  9. What a touching post, Jess! Well, here's my unsolicited advice: sleep deprivation is definitely prevalent in the early years...and later when you're waiting for them to come home. But that's a temporary thing. The kid is definitely permanent, even sometimes when you wish you stop worrying about them because they're adults, dammit! (OK, none of that was advice except to say, do what your gut tells you. There's only one right decision and it's the one you make for yourself.) Hugs from Brewtown which, this weekend, becomes Harleyville! If, by any chance, you're coming down for Harley Fest, e-mail me and I'll buy you a beer! (Or another cocktail of your choice!)

  10. Anonymous11:01 PM

    Well...having kids is great. The hardest work you'll ever do (not downplaying other kinds of work), but well worth it.

  11. Anonymous6:02 PM

    We've been going through the same thing, but I'm in my early thirties so it's starting to be a now-or-never thing. Sometimes that just makes the decision for you.
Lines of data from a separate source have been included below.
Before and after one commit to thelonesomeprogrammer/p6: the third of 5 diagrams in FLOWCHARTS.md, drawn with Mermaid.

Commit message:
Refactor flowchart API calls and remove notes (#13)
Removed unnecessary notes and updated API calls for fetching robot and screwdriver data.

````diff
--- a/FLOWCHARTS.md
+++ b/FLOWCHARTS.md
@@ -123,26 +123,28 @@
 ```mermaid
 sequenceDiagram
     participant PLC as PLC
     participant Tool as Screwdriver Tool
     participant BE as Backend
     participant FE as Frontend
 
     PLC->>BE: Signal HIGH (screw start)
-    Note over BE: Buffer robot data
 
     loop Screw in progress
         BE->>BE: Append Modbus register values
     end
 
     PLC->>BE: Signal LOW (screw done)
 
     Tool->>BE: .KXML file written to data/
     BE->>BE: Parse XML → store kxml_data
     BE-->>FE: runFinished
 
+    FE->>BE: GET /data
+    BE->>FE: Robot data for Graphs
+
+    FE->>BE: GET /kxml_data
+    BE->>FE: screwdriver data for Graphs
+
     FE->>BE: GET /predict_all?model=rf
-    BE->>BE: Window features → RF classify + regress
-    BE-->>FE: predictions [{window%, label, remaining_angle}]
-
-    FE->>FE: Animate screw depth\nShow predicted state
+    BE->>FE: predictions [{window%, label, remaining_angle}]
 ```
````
  12. I have been obsessed with the baby thing lately. All I have to say is, it is SO UNFAIR that men can wait as long as they want and women have to be on a clock. Boo!!

  13. Anonymous4:24 PM

    A woman at work once told me that having kids was the best thing and the worst thing that had happened to her. (Her kids were in elementary school at the time.) This kind of scared me. In the end, my hubby and I decided we were too selfish and lazy to have kids.

  14. I have to say, the same sorts of things have been on my mind lately, too.

    Part of me thinks I'm too selfish, and part of me remembers that I sometimes forget to let the dog in...what kind of mother does THAT???

  15. I'm going to chime in late and say, as someone who had her first child at 20 (AAAAHH!) it really is a tough job, but every phase has completely different positives and negatives. Sleep deprived at first? Yes. It does suck, but you look at your child and sort of forget about the sleep. I enjoy my children most of the time. I am sad that they are growing so fast, but also happy to have more time. When I get old and crusty though, I want to have someone around who gives a damn, besides my husband :)